◆ Exercise brief ◆
Would you please copy each line below that includes the string "output"?
########################################
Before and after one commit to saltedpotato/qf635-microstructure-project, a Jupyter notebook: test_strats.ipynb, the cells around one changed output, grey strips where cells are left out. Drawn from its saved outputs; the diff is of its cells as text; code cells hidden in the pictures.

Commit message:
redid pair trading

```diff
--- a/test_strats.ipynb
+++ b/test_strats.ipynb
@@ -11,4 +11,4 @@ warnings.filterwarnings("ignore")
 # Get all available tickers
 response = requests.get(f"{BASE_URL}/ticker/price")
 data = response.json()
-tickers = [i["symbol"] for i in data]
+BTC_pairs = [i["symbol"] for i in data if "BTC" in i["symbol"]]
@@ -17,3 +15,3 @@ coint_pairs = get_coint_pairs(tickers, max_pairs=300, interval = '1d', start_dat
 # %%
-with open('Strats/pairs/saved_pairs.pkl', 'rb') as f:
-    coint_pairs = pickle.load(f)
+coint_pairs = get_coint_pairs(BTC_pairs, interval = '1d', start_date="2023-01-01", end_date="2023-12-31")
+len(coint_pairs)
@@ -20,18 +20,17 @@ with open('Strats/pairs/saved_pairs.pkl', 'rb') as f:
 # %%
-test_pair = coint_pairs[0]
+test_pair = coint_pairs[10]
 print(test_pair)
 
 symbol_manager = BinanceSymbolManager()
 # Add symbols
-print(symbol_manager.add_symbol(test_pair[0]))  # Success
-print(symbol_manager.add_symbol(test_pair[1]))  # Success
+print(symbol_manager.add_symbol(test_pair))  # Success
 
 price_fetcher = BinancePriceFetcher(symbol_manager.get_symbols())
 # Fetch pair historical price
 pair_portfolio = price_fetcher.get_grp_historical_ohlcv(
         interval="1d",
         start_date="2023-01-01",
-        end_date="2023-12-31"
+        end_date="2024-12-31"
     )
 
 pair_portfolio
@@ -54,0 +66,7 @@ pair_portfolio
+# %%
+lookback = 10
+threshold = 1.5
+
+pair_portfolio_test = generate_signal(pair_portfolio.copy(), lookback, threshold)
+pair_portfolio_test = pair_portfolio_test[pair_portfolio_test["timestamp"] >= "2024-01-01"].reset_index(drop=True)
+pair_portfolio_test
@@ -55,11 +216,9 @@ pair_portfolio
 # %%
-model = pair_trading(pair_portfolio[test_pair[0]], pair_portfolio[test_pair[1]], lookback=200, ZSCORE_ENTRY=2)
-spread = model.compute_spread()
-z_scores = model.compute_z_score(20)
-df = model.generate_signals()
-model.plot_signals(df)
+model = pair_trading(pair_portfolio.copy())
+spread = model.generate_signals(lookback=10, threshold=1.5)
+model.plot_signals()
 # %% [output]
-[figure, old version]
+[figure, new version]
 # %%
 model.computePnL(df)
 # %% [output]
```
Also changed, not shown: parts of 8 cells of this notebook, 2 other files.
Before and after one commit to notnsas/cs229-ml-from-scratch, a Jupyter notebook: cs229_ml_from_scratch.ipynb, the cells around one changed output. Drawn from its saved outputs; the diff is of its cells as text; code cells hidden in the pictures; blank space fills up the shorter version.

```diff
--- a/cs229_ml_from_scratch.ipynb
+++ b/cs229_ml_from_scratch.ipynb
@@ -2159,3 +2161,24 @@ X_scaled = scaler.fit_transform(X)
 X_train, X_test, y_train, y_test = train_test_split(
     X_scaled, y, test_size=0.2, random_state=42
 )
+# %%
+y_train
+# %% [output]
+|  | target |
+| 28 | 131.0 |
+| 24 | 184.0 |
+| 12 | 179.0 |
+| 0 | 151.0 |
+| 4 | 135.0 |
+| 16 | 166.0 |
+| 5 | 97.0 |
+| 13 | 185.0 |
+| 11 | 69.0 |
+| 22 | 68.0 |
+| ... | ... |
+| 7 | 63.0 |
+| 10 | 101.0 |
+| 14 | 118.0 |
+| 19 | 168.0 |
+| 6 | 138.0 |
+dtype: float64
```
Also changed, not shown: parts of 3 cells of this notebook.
########################################
◆ Answer to this problem ◆
Before and after one commit to saltedpotato/qf635-microstructure-project, a Jupyter notebook: test_strats.ipynb, the cells around one changed output, grey strips where cells are left out. Drawn from its saved outputs; the diff is of its cells as text; code cells hidden in the pictures.
 # %% [output]
 # %% [output]
Before and after one commit to notnsas/cs229-ml-from-scratch, a Jupyter notebook: cs229_ml_from_scratch.ipynb, the cells around one changed output. Drawn from its saved outputs; the diff is of its cells as text; code cells hidden in the pictures; blank space fills up the shorter version.
+# %% [output]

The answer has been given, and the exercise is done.